You’ll find out your top model above water may not be great at handling water up her nose – and that can be limiting. Your models have a very tough job, as it’s especially difficult to swim around in heavy clothes – all while looking graceful, natural and beautiful. The directions they have to take from us are not easy! We often tell them, “Turn this way,” “Hold your hands like a dancer,” “Fling your hair back,” and “Exhale just a bit to look like you're not dead, but don't do it too much or we won't see your face.” It can be exhausting for them!

Another challenge lies in the fact I only have about 20-40 minutes of shooting time before too many particles stir up in the pool and the models get tired. There are a lot of tricks I use to extend shooting time, but I’ve found a lot of trial and error can be the best teacher when it comes to underwater photography.


With underwater photography, it is a great asset to have a partner. My partner through all of this has been Carrie Mundy (on Facebook too). We started shooting underwater with our point-and-shoot cameras together. We bought one underwater bag for an SLR, then we bought a second. We have learned together a lot of the tricks described above as well as many more. Practice and patience, and being able to hash out the details together has worked well for us. We're able to communicate well together, find and solve problems together, and we're able to double (or more) our workable images when we work as a team. 

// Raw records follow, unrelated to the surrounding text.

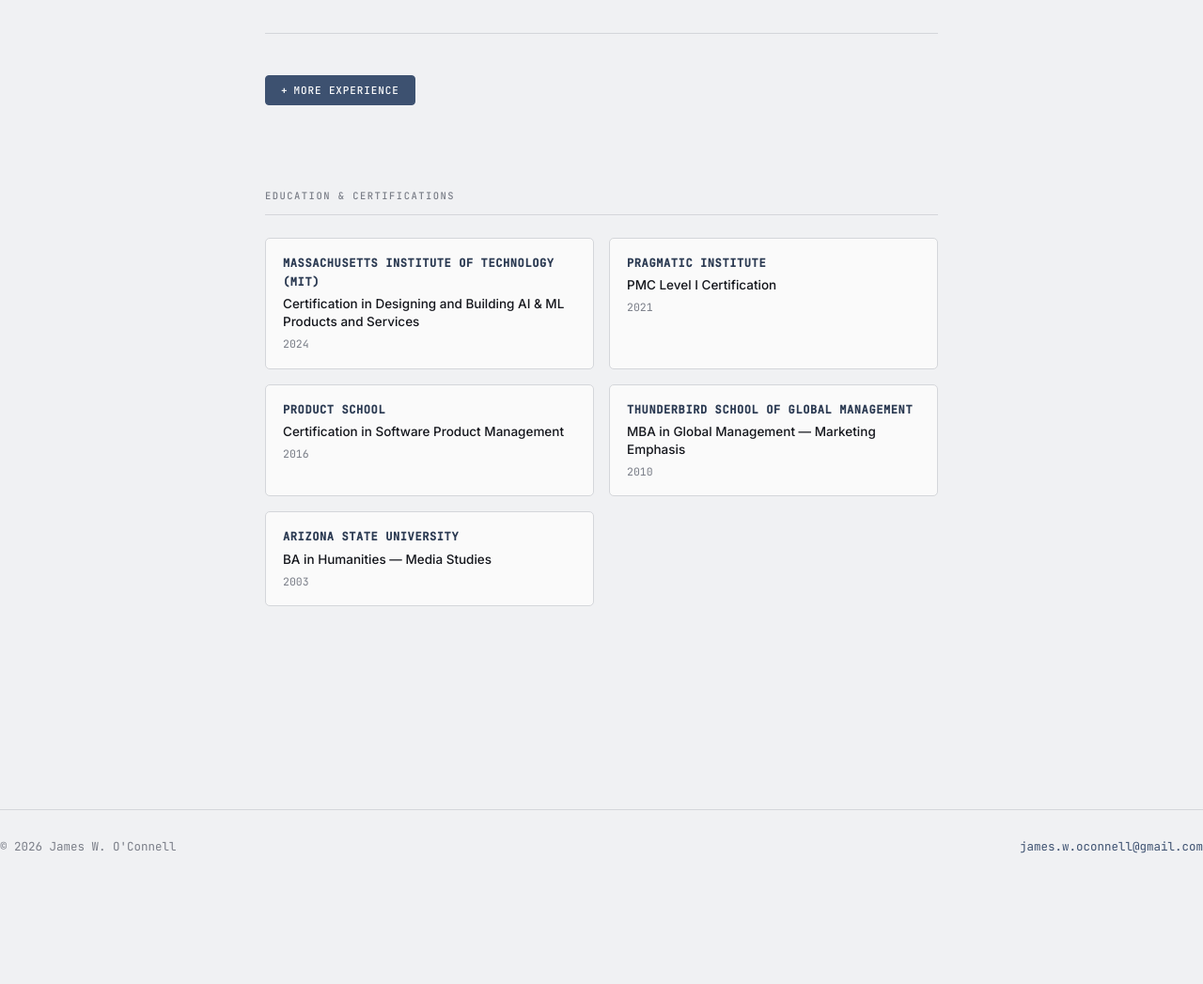
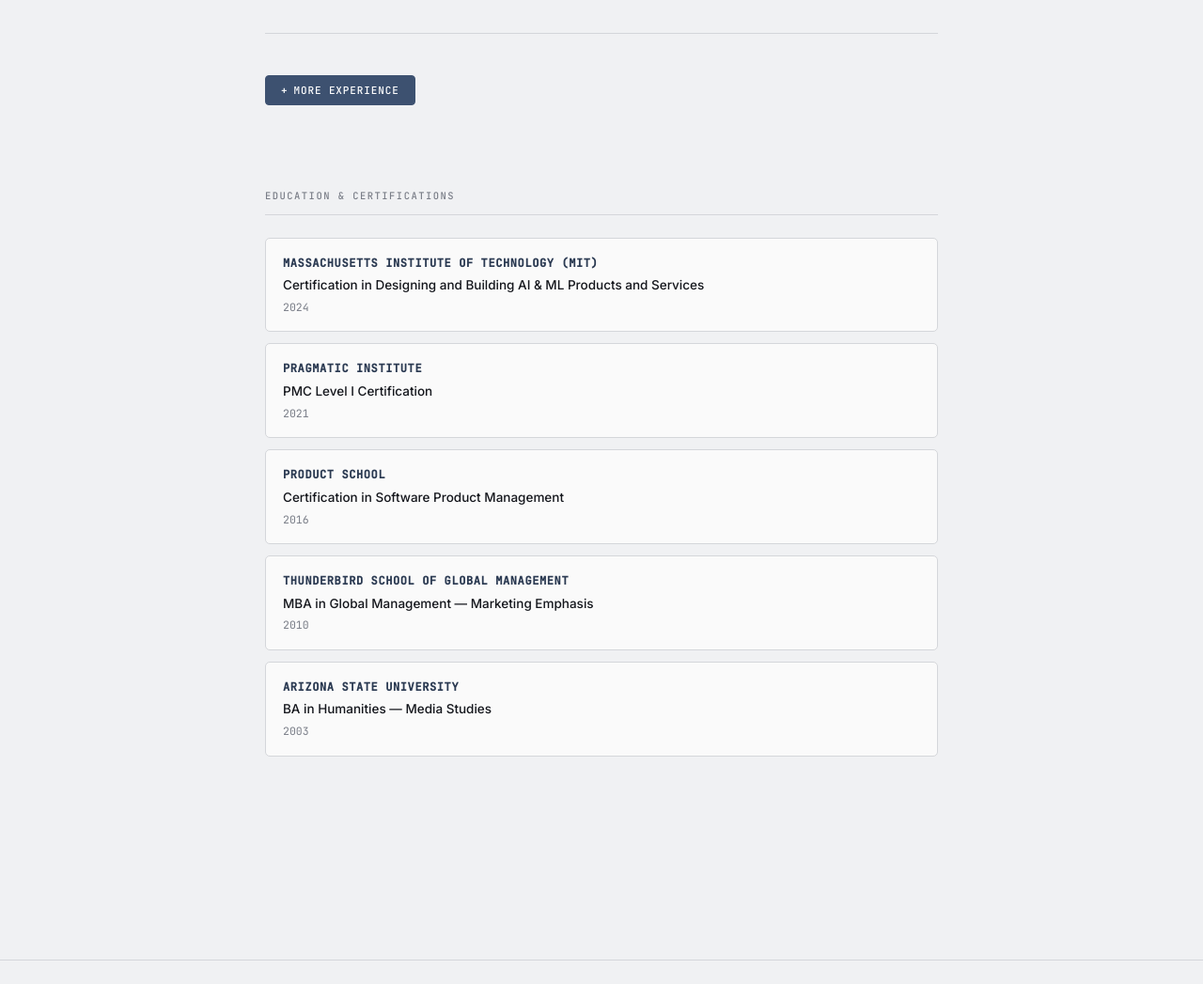
Before and after one commit to j-oconn/jwoconnell, a plain HTML site: page index.html in a window 1280 px wide. Shown: the part 1566-2613 px from the top of the page at 94% size. Before the commit the page ends 2478 px from the top, so only its background shows below. Drawn offline with Linux system fonts and the light colour scheme.

Commit message:
Education section: single-column layout, reverse chronological order

```diff
--- a/index.html
+++ b/index.html
@@ -333,8 +333,8 @@
     /* ── Credentials grid ── */
     .cred-grid {
       display: grid;
-      grid-template-columns: 1fr 1fr;
-      gap: 16px;
+      grid-template-columns: 1fr;
+      gap: 12px;
     }
 
     .cred-item {
```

You can do this alone. You 100% can, but find a buddy. Find more than one. It is great to have a local community of underwater shooters, to share pools, to share tips, and to host underwater parties. Our local groups here in San Diego are fun, and we've grown as photographers from them. I can't wait to watch the world of underwater photography grow as this gear becomes available to more of us. Feel free to reach out to us, as this is a fun community to be a part of.